Writing is in the blood and deeply-rooted in our family. We’re a family of writers. Our father taught us, we taught our kids, and so it continues.
My dad wrote a couple of books, my sister has written professionally for years, and although, until the last few years, most of my own writing was business oriented, I’ve always written.
Dad’s innovative treatment of world history – now there’s a big subject – was published by one of the most esteemed houses in the industry, Simon & Schuster. His dream, rightfully, was for it to be recognized as the unique reference tool he had created it to be, and to find a home in the library of every school in America. It made perfect sense, his publisher agreed, but the promised promotion never materialized.
For my dad, what should have been, never was.
Back then I couldn’t fully understand how disappointed he must have been. How hard he’d worked, how big he’d dreamed.

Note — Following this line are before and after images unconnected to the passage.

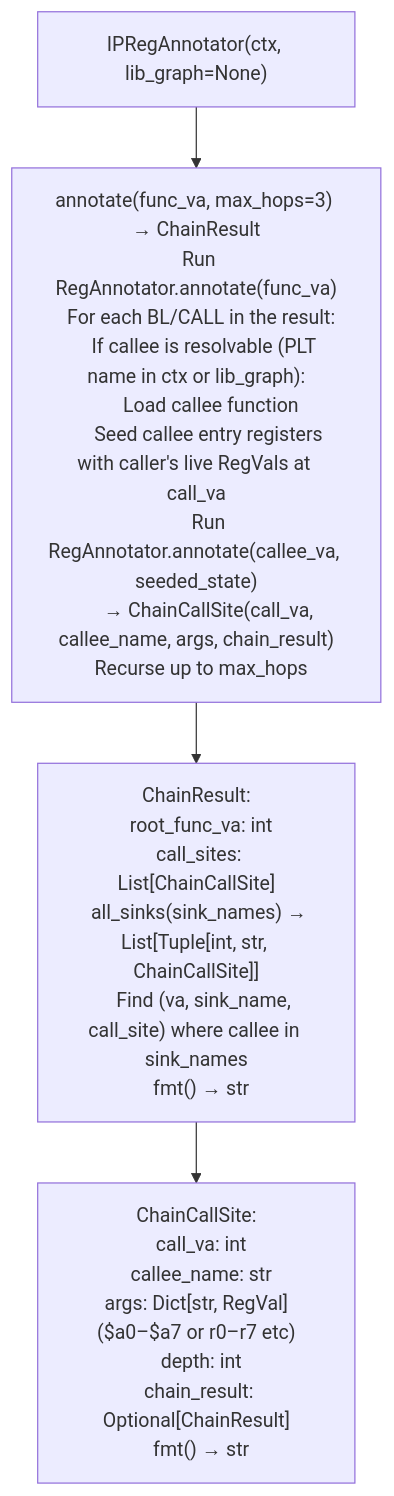
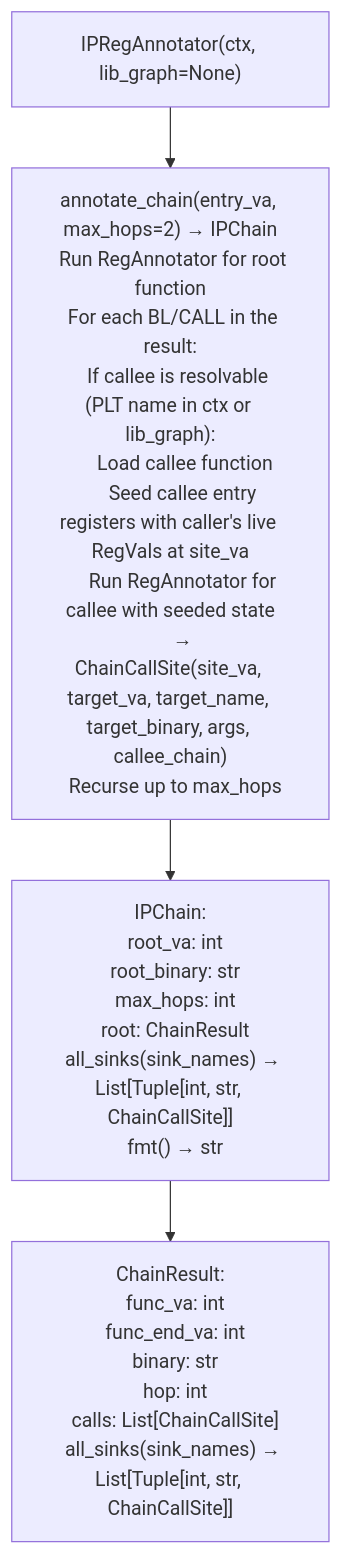
The diagram in docs/reference-modules/call-site-backward-slicing.md (Ablation-Tool/ablation), drawn with Mermaid before and after one commit. The commit also changed other lines of this file, not shown here.

First line of the commit message:
docs: fix IPRegAnnotator API errors in call-site-backward-slicing

````diff
--- a/docs/reference-modules/call-site-backward-slicing.md
+++ b/docs/reference-modules/call-site-backward-slicing.md
@@ -19,6 +19,6 @@
 ```mermaid
 flowchart TD
-    A["IPRegAnnotator(ctx, lib_graph=None)"] --> B["annotate(func_va, max_hops=3) → ChainResult\n  Run RegAnnotator.annotate(func_va)\n  For each BL/CALL in the result:\n    If callee is resolvable (PLT name in ctx or lib_graph):\n      Load callee function\n      Seed callee entry registers with caller's live RegVals at call_va\n      Run RegAnnotator.annotate(callee_va, seeded_state)\n      → ChainCallSite(call_va, callee_name, args, chain_result)\n  Recurse up to max_hops"]
-    B --> C["ChainResult:\n  root_func_va: int\n  call_sites: List[ChainCallSite]\n  all_sinks(sink_names) → List[Tuple[int, str, ChainCallSite]]\n    Find (va, sink_name, call_site) where callee in sink_names\n  fmt() → str"]
-    C --> D["ChainCallSite:\n  call_va: int\n  callee_name: str\n  args: Dict[str, RegVal]  ($a0–$a7 or r0–r7 etc)\n  depth: int\n  chain_result: Optional[ChainResult]\n  fmt() → str"]
+    A["IPRegAnnotator(ctx, lib_graph=None)"] --> B["annotate_chain(entry_va, max_hops=2) → IPChain\n  Run RegAnnotator for root function\n  For each BL/CALL in the result:\n    If callee is resolvable (PLT name in ctx or lib_graph):\n      Load callee function\n      Seed callee entry registers with caller's live RegVals at site_va\n      Run RegAnnotator for callee with seeded state\n      → ChainCallSite(site_va, target_va, target_name, target_binary, args, callee_chain)\n  Recurse up to max_hops"]
+    B --> C["IPChain:\n  root_va: int\n  root_binary: str\n  max_hops: int\n  root: ChainResult\n  all_sinks(sink_names) → List[Tuple[int, str, ChainCallSite]]\n  fmt() → str"]
+    C --> D["ChainResult:\n  func_va: int\n  func_end_va: int\n  binary: str\n  hop: int\n  calls: List[ChainCallSite]\n  all_sinks(sink_names) → List[Tuple[int, str, ChainCallSite]]"]
 ```
````
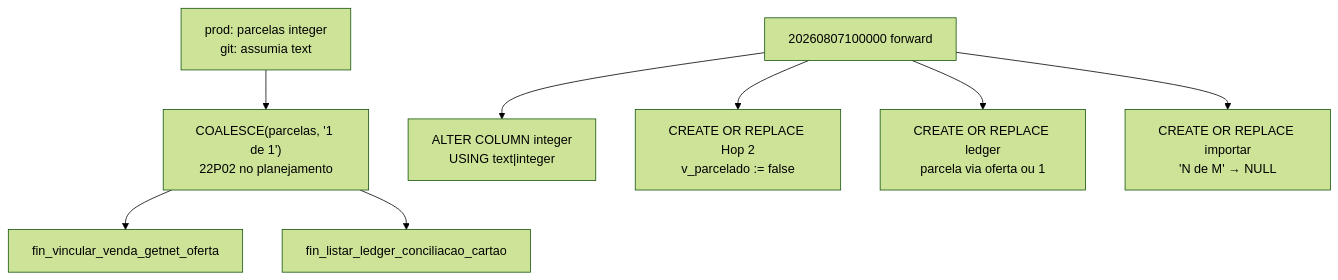
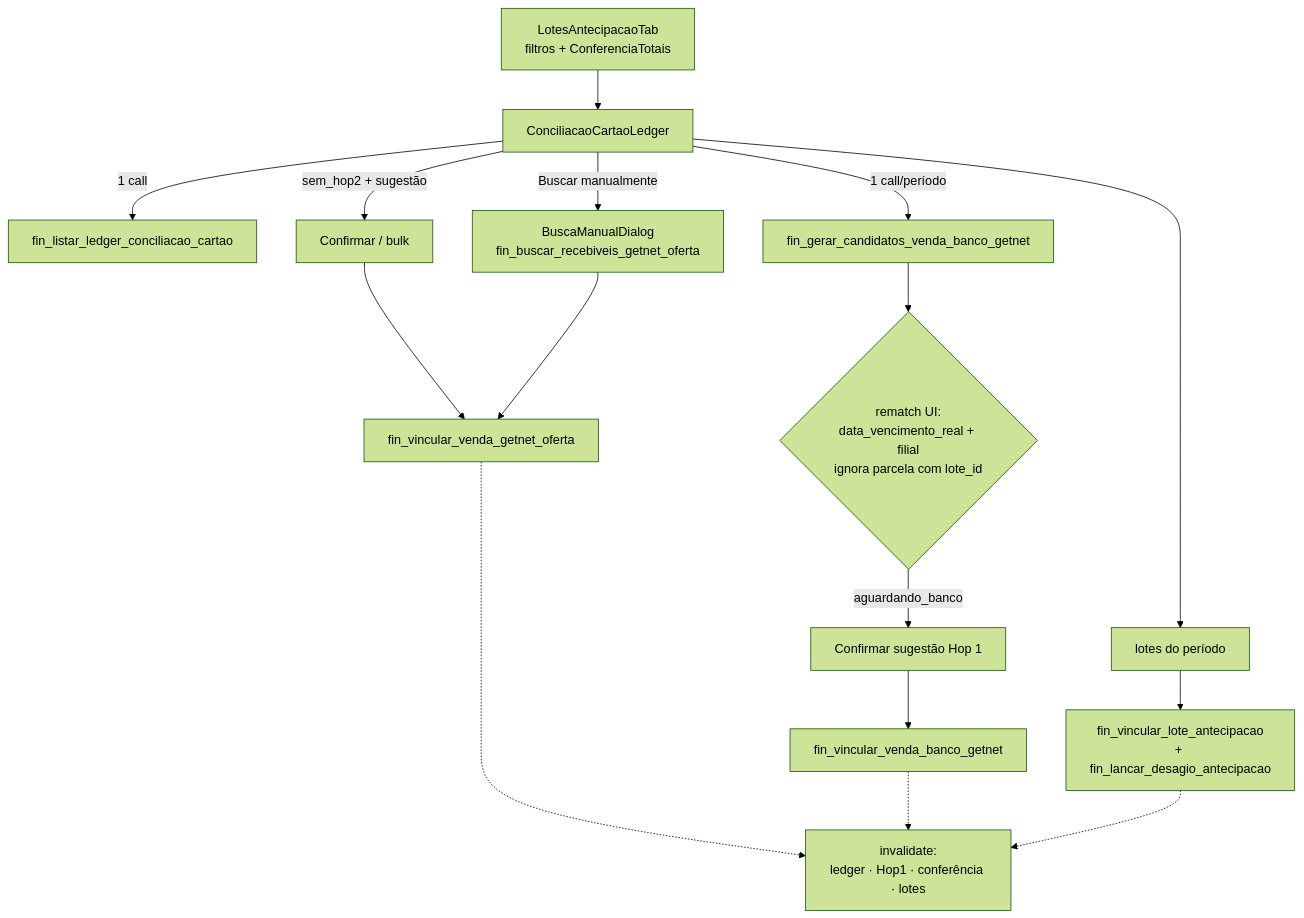
The diagram in docs/diagramas/exports/fluxo-financeiro_25.mmd (adrianoapc/igreja-carvalho), drawn with Mermaid (forest theme) before and after one commit. The commit also changed 33 other files, not shown here.

Commit message:
chore(diagrams): export mermaid PNGs

```diff
--- a/docs/diagramas/exports/fluxo-financeiro_25.mmd
+++ b/docs/diagramas/exports/fluxo-financeiro_25.mmd
@@ -1,8 +1,16 @@
 flowchart TD
-    DRIFT["prod: parcelas integer\ngit: assumia text"] --> BUG["COALESCE(parcelas, '1 de 1')\n22P02 no planejamento"]
-    BUG --> HOP2["fin_vincular_venda_getnet_oferta"]
-    BUG --> LED["fin_listar_ledger_conciliacao_cartao"]
-    FWD["20260807100000 forward"] --> ALTER["ALTER COLUMN integer\nUSING text|integer"]
-    FWD --> R1["CREATE OR REPLACE Hop 2\nv_parcelado := false"]
-    FWD --> R2["CREATE OR REPLACE ledger\nparcela via oferta ou 1"]
-    FWD --> R3["CREATE OR REPLACE importar\n'N de M' → NULL"]
+    TAB["LotesAntecipacaoTab\nfiltros + ConferenciaTotais"] --> LEDGER["ConciliacaoCartaoLedger"]
+    LEDGER -->|"1 call"| LRPC["fin_listar_ledger_conciliacao_cartao"]
+    LEDGER -->|"1 call/período"| H1["fin_gerar_candidatos_venda_banco_getnet"]
+    H1 --> MATCH{"rematch UI:\ndata_vencimento_real + filial\nignora parcela com lote_id"}
+    MATCH -->|"aguardando_banco"| BTN1["Confirmar sugestão Hop 1"]
+    LEDGER -->|"sem_hop2 + sugestão"| BTN2["Confirmar / bulk"]
+    LEDGER -->|"Buscar manualmente"| BUSCA["BuscaManualDialog\nfin_buscar_recebiveis_getnet_oferta"]
+    BTN2 --> W2["fin_vincular_venda_getnet_oferta"]
+    BUSCA --> W2
+    BTN1 --> W1["fin_vincular_venda_banco_getnet"]
+    LEDGER --> LOTES["lotes do período"]
+    LOTES --> W3["fin_vincular_lote_antecipacao\n+ fin_lancar_desagio_antecipacao"]
+    W2 -.-> INV["invalidate:\nledger · Hop1 · conferência · lotes"]
+    W1 -.-> INV
+    W3 -.-> INV
```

How deeply it must have hurt.
Authors with books that go unpromoted by their publishers are hardly members of an exclusive club.
Boy, do I get it.
My dad had no other path, he couldn’t do much about it in those days.
Thankfully, that isn’t the case today. What you’re reading is testament to a world full of amazing new tools, and bold, new possibilities.
The shock is discovering that following the path leads to yet another jugular paradigm shift. It couldn’t be more personal.
Or more of a roller coaster. I’m talking about coming to terms with what it means, deciding what to do, figuring out how to go about it, and then getting started.
Then, having done all that, came the final realization that is the very biggest of all:
Winning, and success, are very different beasts from when it all began.
I want people to read my thrillers, and the emphasis is readers over dollars.
I hope the pages turn and you enjoy good reads.
And at the end will consider it time well spent.
Along the way, and starting right here, I’m also hoping for a new kind of communication between readers and writers, and writers and writers.
Please accept my thanks for checking us out and for reading.
And to all the kindred spirits who, for whatever reasons are driven to follow similar dreams, I hope that your visit here offers you a little shelter from the storm and encouragement to keep going.